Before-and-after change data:
____________________

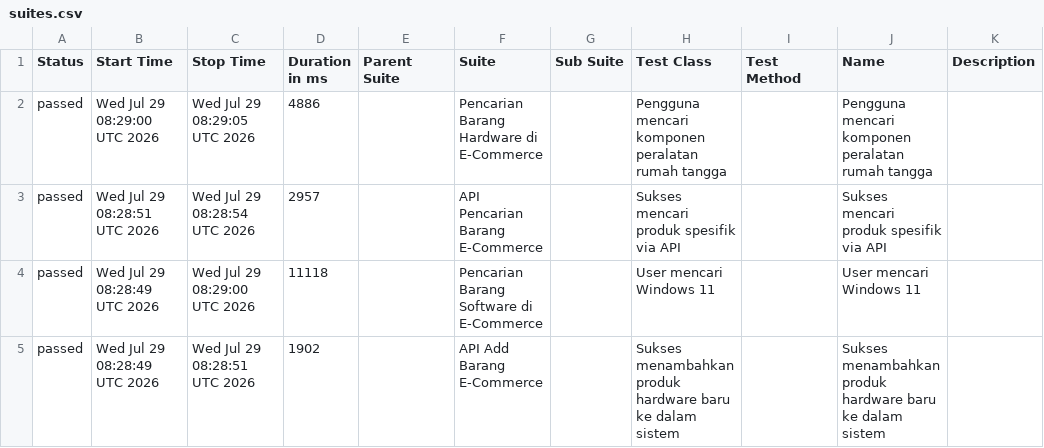
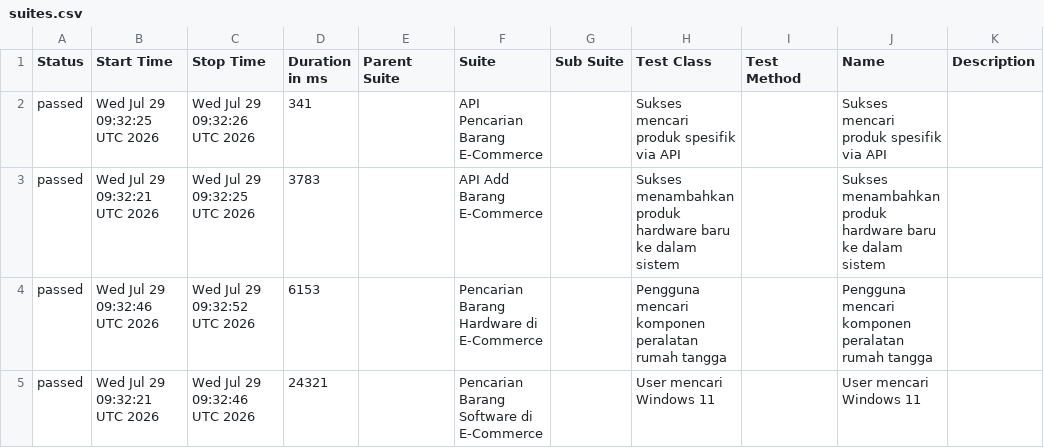
Before and after one commit to akna1997/UnifiedAutomationFramework, a CSV file: data/suites.csv, drawn as a sheet.

```diff
--- a/data/suites.csv
+++ b/data/suites.csv
@@ -1,5 +1,5 @@
 "Status","Start Time","Stop Time","Duration in ms","Parent Suite","Suite","Sub Suite","Test Class","Test Method","Name","Description"
-"passed","Wed Jul 29 08:29:00 UTC 2026","Wed Jul 29 08:29:05 UTC 2026","4886","","Pencarian Barang Hardware di E-Commerce","","Pengguna mencari komponen peralatan rumah tangga","","Pengguna mencari komponen peralatan rumah tangga",""
-"passed","Wed Jul 29 08:28:51 UTC 2026","Wed Jul 29 08:28:54 UTC 2026","2957","","API Pencarian Barang E-Commerce","","Sukses mencari produk spesifik via API","","Sukses mencari produk spesifik via API",""
-"passed","Wed Jul 29 08:28:49 UTC 2026","Wed Jul 29 08:29:00 UTC 2026","11118","","Pencarian Barang Software di E-Commerce","","User mencari Windows 11","","User mencari Windows 11",""
-"passed","Wed Jul 29 08:28:49 UTC 2026","Wed Jul 29 08:28:51 UTC 2026","1902","","API Add Barang E-Commerce","","Sukses menambahkan produk hardware baru ke dalam sistem","","Sukses menambahkan produk hardware baru ke dalam sistem",""
+"passed","Wed Jul 29 09:32:25 UTC 2026","Wed Jul 29 09:32:26 UTC 2026","341","","API Pencarian Barang E-Commerce","","Sukses mencari produk spesifik via API","","Sukses mencari produk spesifik via API",""
+"passed","Wed Jul 29 09:32:21 UTC 2026","Wed Jul 29 09:32:25 UTC 2026","3783","","API Add Barang E-Commerce","","Sukses menambahkan produk hardware baru ke dalam sistem","","Sukses menambahkan produk hardware baru ke dalam sistem",""
+"passed","Wed Jul 29 09:32:46 UTC 2026","Wed Jul 29 09:32:52 UTC 2026","6153","","Pencarian Barang Hardware di E-Commerce","","Pengguna mencari komponen peralatan rumah tangga","","Pengguna mencari komponen peralatan rumah tangga",""
+"passed","Wed Jul 29 09:32:21 UTC 2026","Wed Jul 29 09:32:46 UTC 2026","24321","","Pencarian Barang Software di E-Commerce","","User mencari Windows 11","","User mencari Windows 11",""
```
Also changed, not shown: data/behaviors.csv, 24 other files.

____________________

### Task
If a line in the records contains "dalam", report it.

### Answer for this exercise
-"passed","Wed Jul 29 08:28:49 UTC 2026","Wed Jul 29 08:28:51 UTC 2026","1902","","API Add Barang E-Commerce","","Sukses menambahkan produk hardware baru ke dalam sistem","","Sukses menambahkan produk hardware baru ke dalam sistem",""
+"passed","Wed Jul 29 09:32:21 UTC 2026","Wed Jul 29 09:32:25 UTC 2026","3783","","API Add Barang E-Commerce","","Sukses menambahkan produk hardware baru ke dalam sistem","","Sukses menambahkan produk hardware baru ke dalam sistem",""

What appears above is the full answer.